> [PROBLEM TO WORK ON]: All lines holding the word "this" are to be copied from the records beneath.
↓↓↓
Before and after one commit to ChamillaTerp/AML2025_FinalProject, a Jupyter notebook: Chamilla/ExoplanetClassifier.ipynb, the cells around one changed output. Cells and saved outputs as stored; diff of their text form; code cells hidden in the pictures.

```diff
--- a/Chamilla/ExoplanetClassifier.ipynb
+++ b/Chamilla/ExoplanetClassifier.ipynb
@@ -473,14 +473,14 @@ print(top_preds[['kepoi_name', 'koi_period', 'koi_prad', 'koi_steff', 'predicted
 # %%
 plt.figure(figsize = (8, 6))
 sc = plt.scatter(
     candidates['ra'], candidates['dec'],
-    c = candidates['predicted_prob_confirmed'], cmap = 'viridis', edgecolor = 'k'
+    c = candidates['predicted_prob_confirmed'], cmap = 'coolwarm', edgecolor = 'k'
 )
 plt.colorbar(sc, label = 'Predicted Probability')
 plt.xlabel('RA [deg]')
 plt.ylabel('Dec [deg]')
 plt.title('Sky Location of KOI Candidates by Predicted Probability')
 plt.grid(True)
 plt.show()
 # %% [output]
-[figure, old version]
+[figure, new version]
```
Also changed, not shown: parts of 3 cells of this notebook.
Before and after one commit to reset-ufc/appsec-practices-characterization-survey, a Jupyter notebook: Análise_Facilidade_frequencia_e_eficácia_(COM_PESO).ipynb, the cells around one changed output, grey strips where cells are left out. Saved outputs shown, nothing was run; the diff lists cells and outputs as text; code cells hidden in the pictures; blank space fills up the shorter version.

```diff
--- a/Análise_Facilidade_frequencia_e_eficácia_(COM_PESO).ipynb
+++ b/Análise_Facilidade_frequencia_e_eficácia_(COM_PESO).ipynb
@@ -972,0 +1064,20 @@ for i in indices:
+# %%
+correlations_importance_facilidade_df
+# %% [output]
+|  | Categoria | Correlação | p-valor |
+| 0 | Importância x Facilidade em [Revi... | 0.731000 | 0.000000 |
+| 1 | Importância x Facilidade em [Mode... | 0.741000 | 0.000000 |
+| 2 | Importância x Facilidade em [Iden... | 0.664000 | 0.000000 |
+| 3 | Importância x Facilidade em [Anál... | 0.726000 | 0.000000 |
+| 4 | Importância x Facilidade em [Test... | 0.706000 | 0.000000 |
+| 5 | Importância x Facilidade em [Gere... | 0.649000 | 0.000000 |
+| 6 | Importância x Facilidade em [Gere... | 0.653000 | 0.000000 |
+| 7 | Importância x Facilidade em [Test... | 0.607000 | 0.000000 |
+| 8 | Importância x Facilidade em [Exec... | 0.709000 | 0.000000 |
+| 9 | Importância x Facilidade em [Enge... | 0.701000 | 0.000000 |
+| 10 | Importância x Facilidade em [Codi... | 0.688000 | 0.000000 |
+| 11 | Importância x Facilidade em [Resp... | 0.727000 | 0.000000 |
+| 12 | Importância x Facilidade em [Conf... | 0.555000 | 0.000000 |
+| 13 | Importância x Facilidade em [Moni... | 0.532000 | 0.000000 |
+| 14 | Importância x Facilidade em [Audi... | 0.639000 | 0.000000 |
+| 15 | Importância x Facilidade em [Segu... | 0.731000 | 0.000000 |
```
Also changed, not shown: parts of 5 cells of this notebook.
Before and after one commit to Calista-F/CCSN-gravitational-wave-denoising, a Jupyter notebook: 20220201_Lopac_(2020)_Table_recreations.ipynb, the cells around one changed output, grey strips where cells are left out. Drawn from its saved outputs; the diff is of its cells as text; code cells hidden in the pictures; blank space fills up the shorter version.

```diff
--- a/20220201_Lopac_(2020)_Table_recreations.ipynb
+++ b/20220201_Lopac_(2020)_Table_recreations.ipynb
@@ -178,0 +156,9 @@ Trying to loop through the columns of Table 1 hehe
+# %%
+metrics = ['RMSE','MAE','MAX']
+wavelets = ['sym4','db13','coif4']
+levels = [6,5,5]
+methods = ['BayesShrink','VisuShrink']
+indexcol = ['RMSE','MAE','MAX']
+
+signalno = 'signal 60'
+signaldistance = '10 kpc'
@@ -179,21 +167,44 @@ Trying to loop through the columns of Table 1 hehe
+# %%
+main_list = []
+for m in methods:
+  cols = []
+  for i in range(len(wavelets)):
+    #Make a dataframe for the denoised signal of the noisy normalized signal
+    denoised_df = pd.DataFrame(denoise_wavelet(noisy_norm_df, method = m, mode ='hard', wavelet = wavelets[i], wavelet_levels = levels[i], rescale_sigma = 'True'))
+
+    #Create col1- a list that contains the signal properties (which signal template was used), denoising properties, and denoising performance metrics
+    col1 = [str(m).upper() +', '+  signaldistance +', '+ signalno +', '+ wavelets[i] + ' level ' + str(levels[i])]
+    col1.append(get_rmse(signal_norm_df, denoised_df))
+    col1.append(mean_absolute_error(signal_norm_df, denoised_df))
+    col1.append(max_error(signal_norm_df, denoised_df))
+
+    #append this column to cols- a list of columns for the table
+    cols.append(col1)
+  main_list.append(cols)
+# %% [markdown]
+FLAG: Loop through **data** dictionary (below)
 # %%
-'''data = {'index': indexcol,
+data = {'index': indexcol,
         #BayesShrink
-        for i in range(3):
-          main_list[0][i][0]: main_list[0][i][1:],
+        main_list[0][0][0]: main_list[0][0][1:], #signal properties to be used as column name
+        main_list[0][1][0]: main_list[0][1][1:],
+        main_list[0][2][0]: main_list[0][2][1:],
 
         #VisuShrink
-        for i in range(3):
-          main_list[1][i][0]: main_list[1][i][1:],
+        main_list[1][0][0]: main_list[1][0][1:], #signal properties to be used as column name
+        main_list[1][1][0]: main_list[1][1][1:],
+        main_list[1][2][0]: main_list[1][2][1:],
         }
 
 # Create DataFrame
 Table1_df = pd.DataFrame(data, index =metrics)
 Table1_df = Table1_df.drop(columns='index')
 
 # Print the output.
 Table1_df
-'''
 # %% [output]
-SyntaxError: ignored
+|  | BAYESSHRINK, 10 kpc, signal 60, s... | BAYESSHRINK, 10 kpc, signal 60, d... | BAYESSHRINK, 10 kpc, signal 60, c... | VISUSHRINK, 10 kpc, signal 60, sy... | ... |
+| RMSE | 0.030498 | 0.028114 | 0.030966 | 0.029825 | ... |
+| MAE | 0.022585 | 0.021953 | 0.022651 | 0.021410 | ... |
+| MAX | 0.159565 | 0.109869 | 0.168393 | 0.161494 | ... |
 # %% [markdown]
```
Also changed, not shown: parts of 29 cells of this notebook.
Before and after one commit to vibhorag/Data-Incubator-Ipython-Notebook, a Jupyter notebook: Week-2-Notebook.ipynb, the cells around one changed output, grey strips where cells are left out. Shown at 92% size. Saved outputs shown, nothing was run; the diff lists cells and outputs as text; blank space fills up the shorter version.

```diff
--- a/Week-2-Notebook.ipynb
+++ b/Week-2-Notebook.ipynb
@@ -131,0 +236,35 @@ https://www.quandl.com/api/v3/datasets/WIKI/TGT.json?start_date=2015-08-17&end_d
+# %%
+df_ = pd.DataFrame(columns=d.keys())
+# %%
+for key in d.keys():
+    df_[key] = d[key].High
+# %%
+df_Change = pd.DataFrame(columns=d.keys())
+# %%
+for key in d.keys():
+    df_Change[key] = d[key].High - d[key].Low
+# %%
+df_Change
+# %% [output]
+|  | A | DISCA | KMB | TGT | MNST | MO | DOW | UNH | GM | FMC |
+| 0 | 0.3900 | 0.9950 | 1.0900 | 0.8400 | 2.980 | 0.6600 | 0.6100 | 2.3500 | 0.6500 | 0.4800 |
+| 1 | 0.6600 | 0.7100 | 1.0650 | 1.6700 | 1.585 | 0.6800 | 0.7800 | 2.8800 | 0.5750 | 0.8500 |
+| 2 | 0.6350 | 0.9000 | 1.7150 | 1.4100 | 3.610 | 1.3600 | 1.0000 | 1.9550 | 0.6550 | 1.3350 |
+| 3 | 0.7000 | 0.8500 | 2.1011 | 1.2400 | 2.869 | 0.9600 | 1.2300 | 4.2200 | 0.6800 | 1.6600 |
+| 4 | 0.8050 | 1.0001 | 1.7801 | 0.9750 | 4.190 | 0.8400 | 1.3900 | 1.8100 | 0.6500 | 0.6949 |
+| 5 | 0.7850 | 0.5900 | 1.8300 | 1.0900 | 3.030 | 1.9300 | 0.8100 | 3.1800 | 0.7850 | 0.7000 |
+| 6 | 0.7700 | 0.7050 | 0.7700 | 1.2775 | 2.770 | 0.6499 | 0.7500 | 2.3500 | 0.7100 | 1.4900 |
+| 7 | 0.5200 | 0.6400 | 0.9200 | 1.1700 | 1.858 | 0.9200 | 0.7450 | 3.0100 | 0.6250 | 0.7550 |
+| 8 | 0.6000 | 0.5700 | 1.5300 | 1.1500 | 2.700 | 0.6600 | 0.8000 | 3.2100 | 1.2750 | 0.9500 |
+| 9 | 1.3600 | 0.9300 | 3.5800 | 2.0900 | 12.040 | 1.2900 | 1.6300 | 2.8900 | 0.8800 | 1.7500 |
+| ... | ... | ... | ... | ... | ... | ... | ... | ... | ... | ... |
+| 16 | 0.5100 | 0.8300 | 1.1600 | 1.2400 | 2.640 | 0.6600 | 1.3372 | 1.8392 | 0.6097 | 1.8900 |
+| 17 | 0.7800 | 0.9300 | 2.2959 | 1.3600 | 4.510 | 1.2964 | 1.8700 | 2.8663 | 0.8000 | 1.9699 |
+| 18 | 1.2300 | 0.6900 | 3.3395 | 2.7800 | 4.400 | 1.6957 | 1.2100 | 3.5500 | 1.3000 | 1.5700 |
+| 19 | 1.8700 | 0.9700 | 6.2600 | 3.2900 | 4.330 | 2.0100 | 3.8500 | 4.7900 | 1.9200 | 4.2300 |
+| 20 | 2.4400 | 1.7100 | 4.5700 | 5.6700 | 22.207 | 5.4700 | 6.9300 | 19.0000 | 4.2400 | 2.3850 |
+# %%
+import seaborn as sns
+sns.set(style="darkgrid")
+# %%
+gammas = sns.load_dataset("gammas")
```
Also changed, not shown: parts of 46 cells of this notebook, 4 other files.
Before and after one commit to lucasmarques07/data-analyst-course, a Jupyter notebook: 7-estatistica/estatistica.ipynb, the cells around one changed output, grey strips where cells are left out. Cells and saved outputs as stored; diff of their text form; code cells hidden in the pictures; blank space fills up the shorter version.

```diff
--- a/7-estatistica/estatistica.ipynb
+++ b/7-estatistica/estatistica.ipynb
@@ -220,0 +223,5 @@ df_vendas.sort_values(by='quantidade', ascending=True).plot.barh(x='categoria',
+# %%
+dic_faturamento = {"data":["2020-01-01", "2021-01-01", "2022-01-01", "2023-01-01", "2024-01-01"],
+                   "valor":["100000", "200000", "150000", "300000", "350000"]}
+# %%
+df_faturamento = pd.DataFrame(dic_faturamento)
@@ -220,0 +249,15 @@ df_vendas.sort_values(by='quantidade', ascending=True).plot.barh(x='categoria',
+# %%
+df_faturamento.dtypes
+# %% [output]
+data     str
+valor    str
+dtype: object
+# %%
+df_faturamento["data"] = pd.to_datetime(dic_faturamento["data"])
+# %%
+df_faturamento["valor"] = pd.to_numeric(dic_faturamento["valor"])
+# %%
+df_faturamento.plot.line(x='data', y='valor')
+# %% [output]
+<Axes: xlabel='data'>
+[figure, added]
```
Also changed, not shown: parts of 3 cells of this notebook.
↑↑↑
> [EXPECTED OUTPUT]:
Also changed, not shown: parts of 3 cells of this notebook.
Also changed, not shown: parts of 5 cells of this notebook.
+    #append this column to cols- a list of columns for the table
Also changed, not shown: parts of 29 cells of this notebook.
Also changed, not shown: parts of 46 cells of this notebook, 4 other files.
Also changed, not shown: parts of 3 cells of this notebook.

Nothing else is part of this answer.